The answer must be every line from the entries below that contains "date".

- **Web page revision data**:
—————
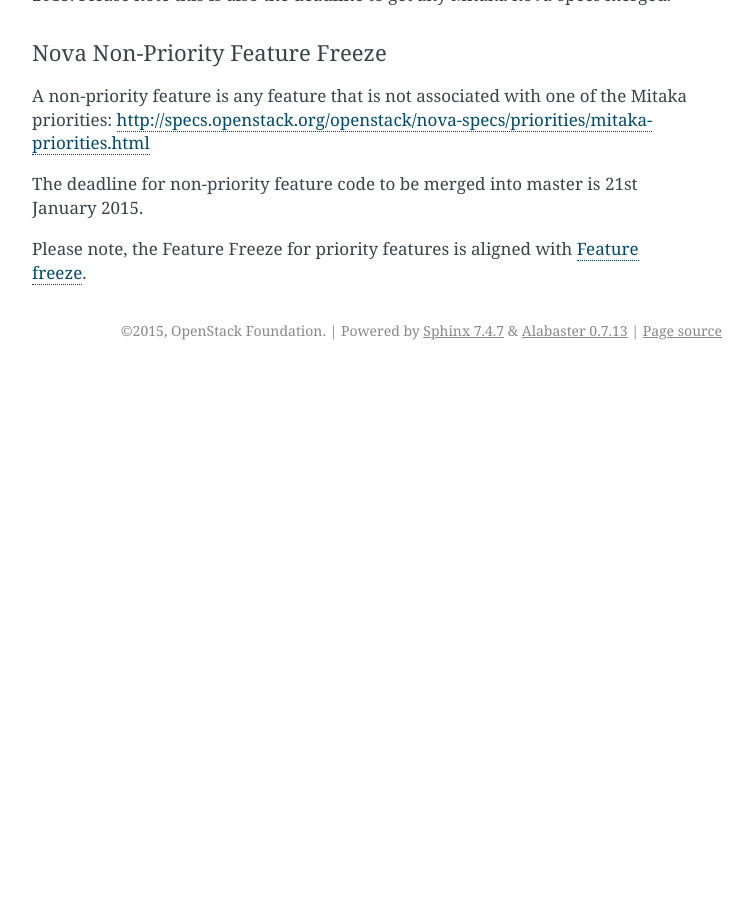
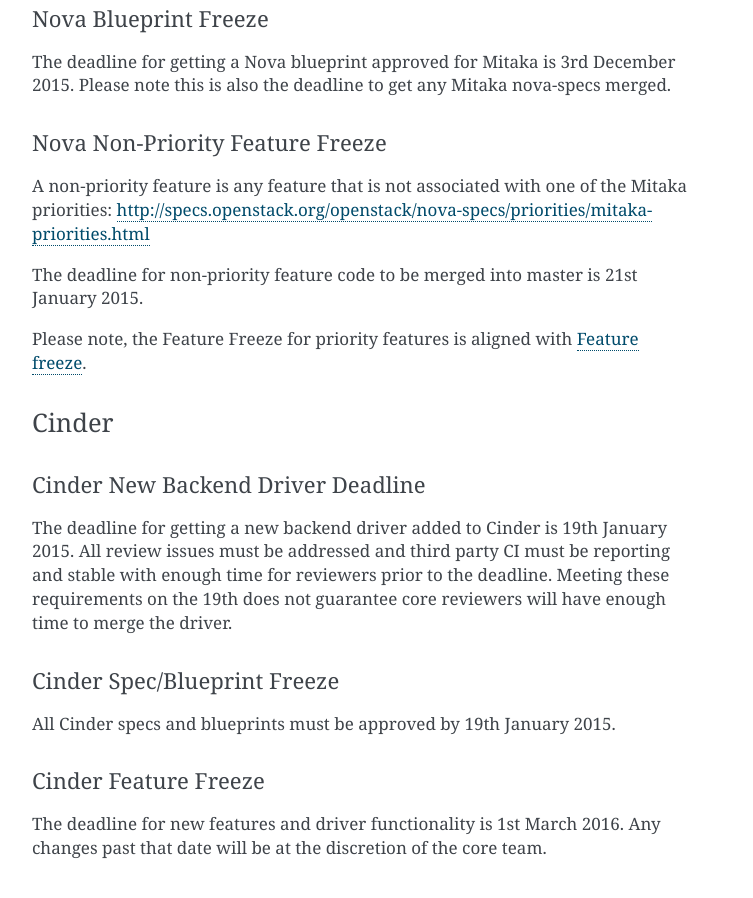
Before and after one commit to openstack/releases, a Sphinx documentation site: the page built from doc/source/schedules/mitaka.rst, in a window 1280 px wide and 900 px high, scrolled down 4146 px. Shown: the whole window, without its empty margins (388-1141 px from the left). Built offline with Sphinx 7.4.7, drawn with Linux system fonts in a browser that asks for light colours; before the commit the page ends 4516 px from its top, so only the background shows below that; some of the changed text lies outside the part shown.

Commit message:
Add Cinder deadlines for Mitaka
Including the sates that are advertized here:
http://lists.openstack.org/pipermail/openstack-dev/2015-November/078215.html

Change-Id: Ia01cff9731f2e7fe808e16c5b7e747909771ff66

```diff
--- a/doc/source/schedules/mitaka.rst
+++ b/doc/source/schedules/mitaka.rst
@@ -32,6 +32,10 @@
 | Jan 11-15  | R-12 |                           |                             |
 +------------+------+---------------------------+-----------------------------+
 | Jan 16-22  | R-11 | :ref:`m-2`                | :ref:`m-nova-npff`          |
+|            |      +---------------------------+-----------------------------+
+|            |      |                           | :ref:`m-cinder-nddeadline`  |
+|            |      +---------------------------+-----------------------------+
+|            |      |                           | :ref:`m-cinder-spec-freeze` |
 +------------+------+---------------------------+-----------------------------+
 | Jan 25-29  | R-10 |                           |                             |
 +------------+------+---------------------------+-----------------------------+
@@ -43,7 +47,7 @@
 +------------+------+---------------------------+-----------------------------+
 | Feb 22-26  | R-6  | :ref:`m-final-lib`        |                             |
 +------------+------+---------------------------+-----------------------------+
-| Feb 29-4   | R-5  | :ref:`m-3`                |                             |
+| Feb 29-4   | R-5  | :ref:`m-3`                | :ref:`m-cinder-ff`          |
 |            |      +---------------------------+-----------------------------+
 |            |      | :ref:`m-ff`               |                             |
 |            |      +---------------------------+-----------------------------+
@@ -234,3 +238,32 @@
 21st January 2015.
 
 Please note, the Feature Freeze for priority features is aligned with :ref:`m-ff`.
+
+Cinder
+------
+
+.. _m-cinder-nddeadline:
+
+Cinder New Backend Driver Deadline
+^^^^^^^^^^^^^^^^^^^^^^^^^^^^^^^^^^
+
+The deadline for getting a new backend driver added to Cinder is 19th January
+2015. All review issues must be addressed and third party CI must be reporting
+and stable with enough time for reviewers prior to the deadline. Meeting these
+requirements on the 19th does not guarantee core reviewers will have enough
+time to merge the driver.
+
+.. _m-cinder-spec-freeze:
+
+Cinder Spec/Blueprint Freeze
+^^^^^^^^^^^^^^^^^^^^^^^^^^^^
+
+All Cinder specs and blueprints must be approved by 19th January 2015.
+
+.. _m-cinder-ff:
+
+Cinder Feature Freeze
+^^^^^^^^^^^^^^^^^^^^^
+
+The deadline for new features and driver functionality is 1st March 2016. Any
+changes past that date will be at the discretion of the core team.
```
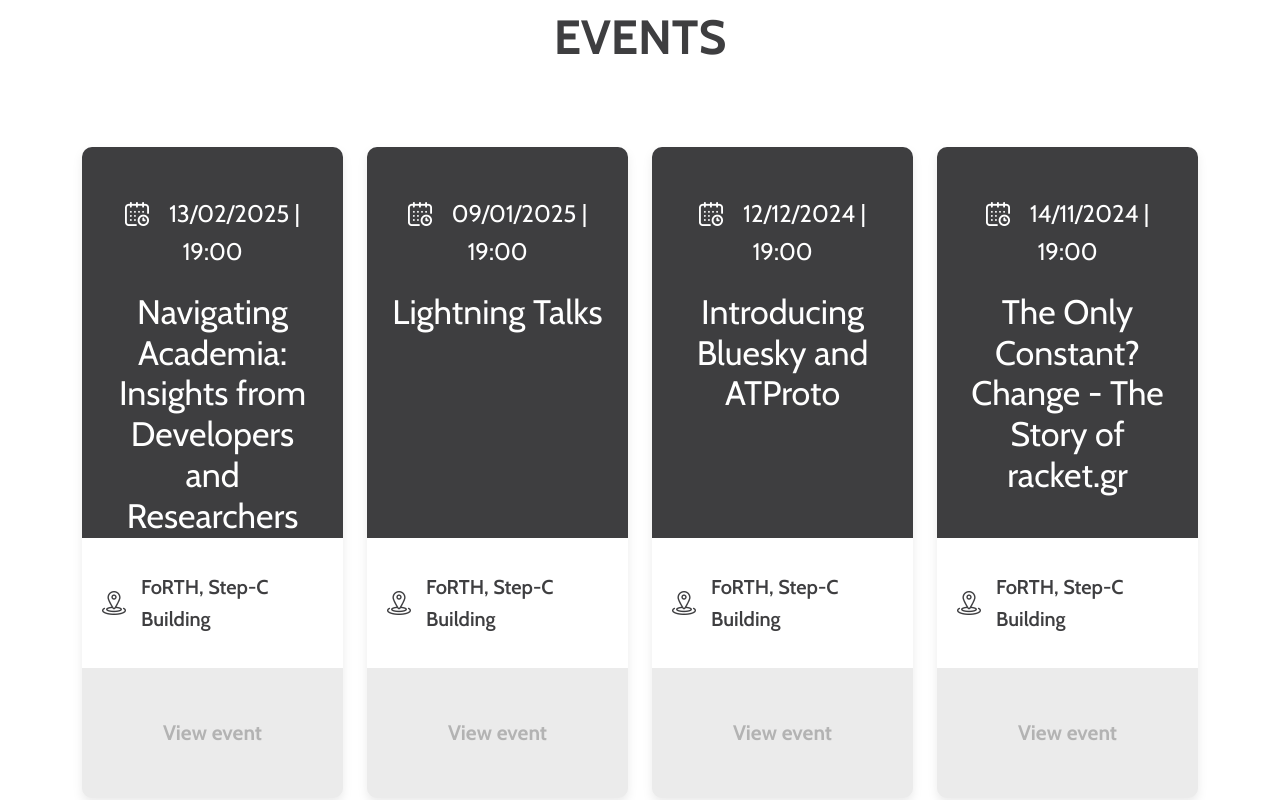
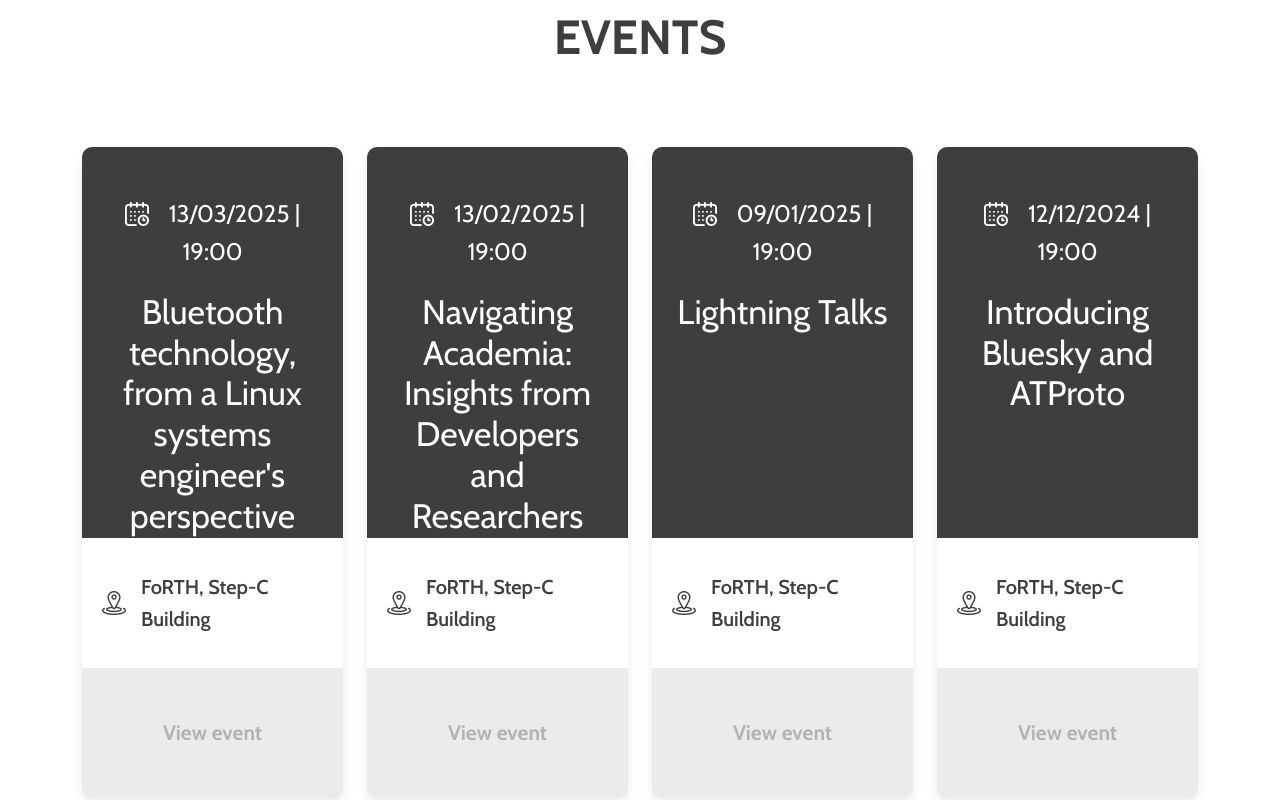
Before and after one commit to devstaff-crete/devstaff-website, a Next.js app: page / in a window 1280 px wide. Shown: the part 1520-2320 px from the top of the page. Built offline with nearby package versions, Linux system fonts and the light colour scheme.

Commit message:
Add meetup 97 on bluetooth

```diff
--- a/data/events.ts
+++ b/data/events.ts
@@ -8,6 +8,14 @@ type Event = {
 };
 
 export const events: Event[] = [
+  {
+    date: '13/03/2025',
+    time: '19:00',
+    title: 'Bluetooth technology, from a Linux systems engineer\'s perspective',
+    location: 'FoRTH, Step-C Building',
+    locationUrl: 'https://goo.gl/maps/ZpCiitT3yDCcpumd9',
+    eventUrl: 'https://www.meetup.com/devstaff/events/306574164/'
+  },
   {
     date: '13/02/2025',
     time: '19:00',
```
—————
- **Written answer**:
+changes past that date will be at the discretion of the core team.
+    date: '13/03/2025',
     date: '13/02/2025',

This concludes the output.